“Is It Time To Ban Computers From Classrooms?” asks the title of an NPR blog post by Tania Lombrozo. Her post is a mostly accurate summary of a new working paper by Carter, Greenberg and Walker: “The Impact of Computer Usage on Academic Performance: Evidence from a Randomized Trial at the United States Military Academy” reporting the results of a study conducted in Spring 2015 and Fall 2015 with 726 West Point students taking an introductory Economics course.
The punchline of the paper is that allowing laptop or tablet computers in the classroom lowered final exam scores by 0.18 standard deviation (1.7% – the mean was 72% with a standard deviation of 9%). The students were randomly assigned to sections, and each professor taught both a section that allowed computer use and a section that banned computer use. All sections took the same final exam, that included multiple choice, short answer, and essay questions. The authors could thus account for professor effect, GPA, and student self-selection, making this truly a randomized controlled study.
The authors argue that the size of the negative effect of computer use could be considerably larger in other college or university settings.
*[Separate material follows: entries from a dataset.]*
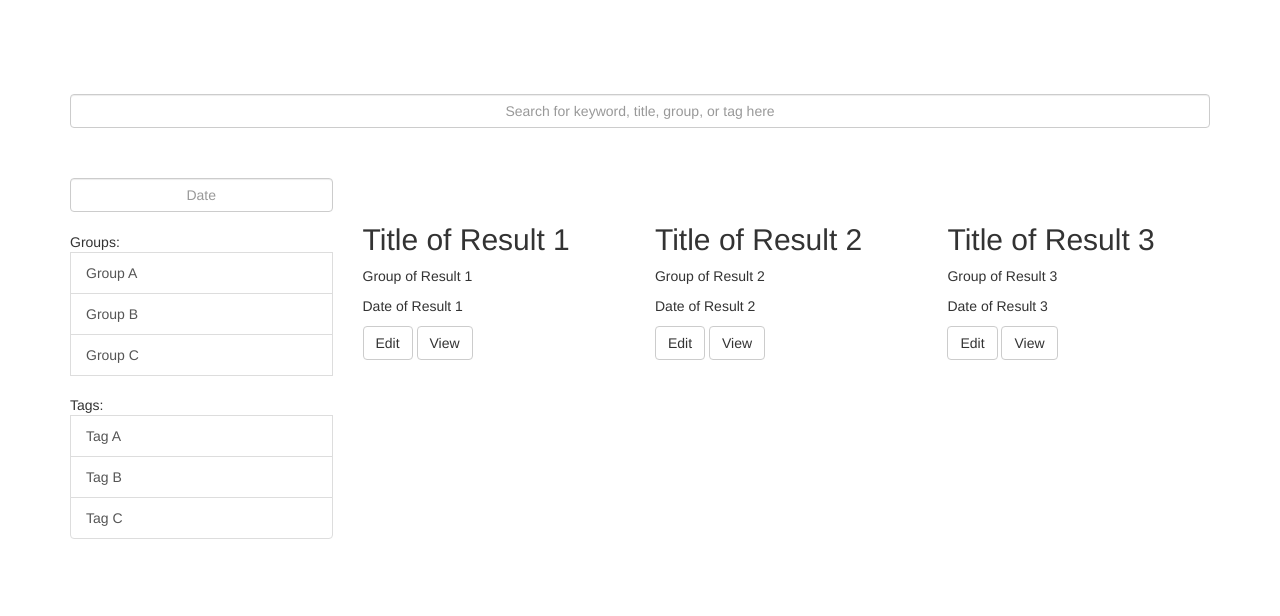
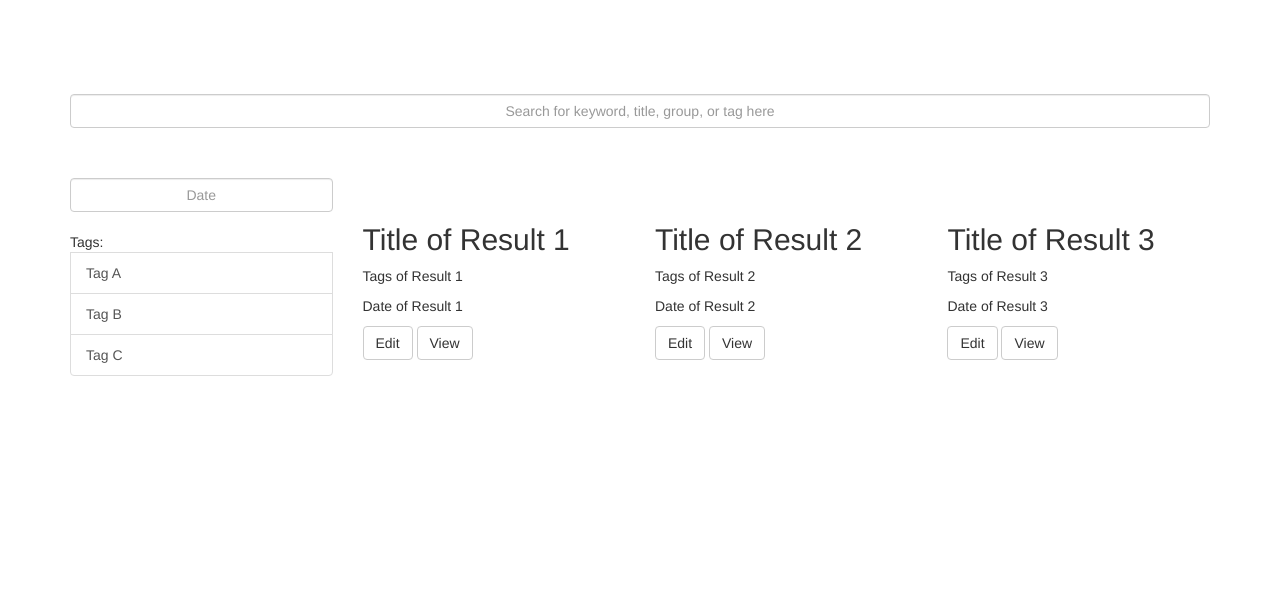
Before and after one commit to whizkid338/online_journal, a Django app: page /find in a window 1280 px wide. Shown: the part 51-667 px from the top of the page. Run offline with Django 3.2, Linux system fonts and the light colour scheme; some libraries are stand-ins or nearby versions.

Commit message:
removed groups from entry and find

```diff
--- a/templates/find.html
+++ b/templates/find.html
@@ -15,10 +15,6 @@
                 <div class="list-group">
                     <input type="text" class="form-control text-center" id="datepicker" placeholder="Date">
                     </input>
-                    <br/>Groups:
-                    <a class="list-group-item">Group A</a>
-                    <a class="list-group-item">Group B</a>
-                    <a class="list-group-item">Group C</a>
                     <br/>Tags:
                     <a class="list-group-item">Tag A</a>
                     <a class="list-group-item">Tag B</a>
@@ -29,7 +25,7 @@
                 <div class="row">
                     <div class="col-6 col-sm-6 col-lg-4">
                         <h2>Title of Result 1</h2>
-                        <p>Group of Result 1</p>
+                        <p>Tags of Result 1</p>
                         <p>Date of Result 1</p>
                         <p>
                             <a class="btn btn-default" href="#" role="button">Edit</a>
@@ -38,7 +34,7 @@
                     </div>
                     <div class="col-6 col-sm-6 col-lg-4">
                         <h2>Title of Result 2</h2>
-                        <p>Group of Result 2</p>
+                        <p>Tags of Result 2</p>
                         <p>Date of Result 2</p>
                         <p>
                             <a class="btn btn-default" href="#" role="button">Edit</a>
@@ -47,7 +43,7 @@
                     </div>
                     <div class="col-6 col-sm-6 col-lg-4">
                         <h2>Title of Result 3</h2>
-                        <p>Group of Result 3</p>
+                        <p>Tags of Result 3</p>
                         <p>Date of Result 3</p>
                         <p>
                             <a class="btn btn-default" href="#" role="button">Edit</a>
```
Also changed, not shown: templates/entry.html (+0 -7 lines).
The class size at West Point is capped at 18 students per section, and professors are expected to interact with all the students in a class session. West Point students may be more motivated because their overall grades and class rank affect their priority for post-graduation postings, and they are subject to discipline for inappropriate classroom behavior. At other colleges or universities, students in larger classes may may have less motivation to stay on task and experience greater temptation to engage in distracting computer use.
The study methodology and data analysis look really solid. These conclusions are in agreement with previous studies that all reported a negative effect of computer use on student performance. But I say these studies are misdirected.
I’ll start with key details of this study. The authors had 2 different “treatments” in the computer use category, in addition to the sections that completely banned computer use. Some sections had no restrictions on use of laptops or tablets. Other section allowed only tablets (iPads), that had to stay flat on the desktop during class. In lieu of measuring actual student computer use, the professors monitored and recorded student computer use during 3 class sessions over the course of the semester. In the sections that allowed unrestricted computer use, 80% of students used a laptop or tablet during at least 1 of the 3 class session. In the sections that restricted use to tablets that had to stay flat on the desk, only 40% of students used a tablet in at least 1 of the 3 class sessions. Despite the disparity in observed computer use in the two treatments, the supposed negative effect of computer use was indistinguishable (0.18 vs 0.17 standard deviations).
Another key detail is that the negative effect was observed only with the multiple-choice and short-answer questions that were machine-graded. The grades on the essay questions, graded by the professors, were the same between banned, restricted, and unrestricted computer use sections. Although the authors discount the essay question grades as being subjective, they do acknowledge that the essay questions addressed higher-order conceptual thinking than the multiple-choice and short answer questions.
If computer usage is detrimental, why doesn’t it scale with the amount of usage, and why does it not affect higher-order conceptual thinking?
Of the course, the biggest problem with this study and others like it, is that the course did not integrate computers into their classroom lessons. The authors themselves admonish in their concluding paragraph:
We want to be clear that we cannot relate our results to a class where the laptop or tablet is used deliberately in classroom instruction, as these exercises may boost a student’s ability to retain the material.
In other words, there was not a functional role for computers in these classrooms. Computers were irrelevant to learning – only 40% of students used a tablet in the tablet-restricted sections.
I argue that this and other such studies are tantamount to studying the effect of any potentially distracting, useless item in the classroom. The effect of pet rocks in the classroom. The effect of goldfish in the classroom. The effect of allowing eating candy in the classroom. There is no potential upside to having computers, or pet rocks, or goldfish, or candy in the classroom, if the lesson does not use any of these things. These studies are asking the wrong or irrelevant questions. What I’d really like to see are studies of how students using computers can enhance mastering of particular learning objectives, compared to other methods.
So by all means, if you are teaching in a way that has no use for computers, ban them. But in this information age, I prefer to challenge my students to explore, analyze, evaluate, create, and communicate with the universe of information and computing tools now available to them.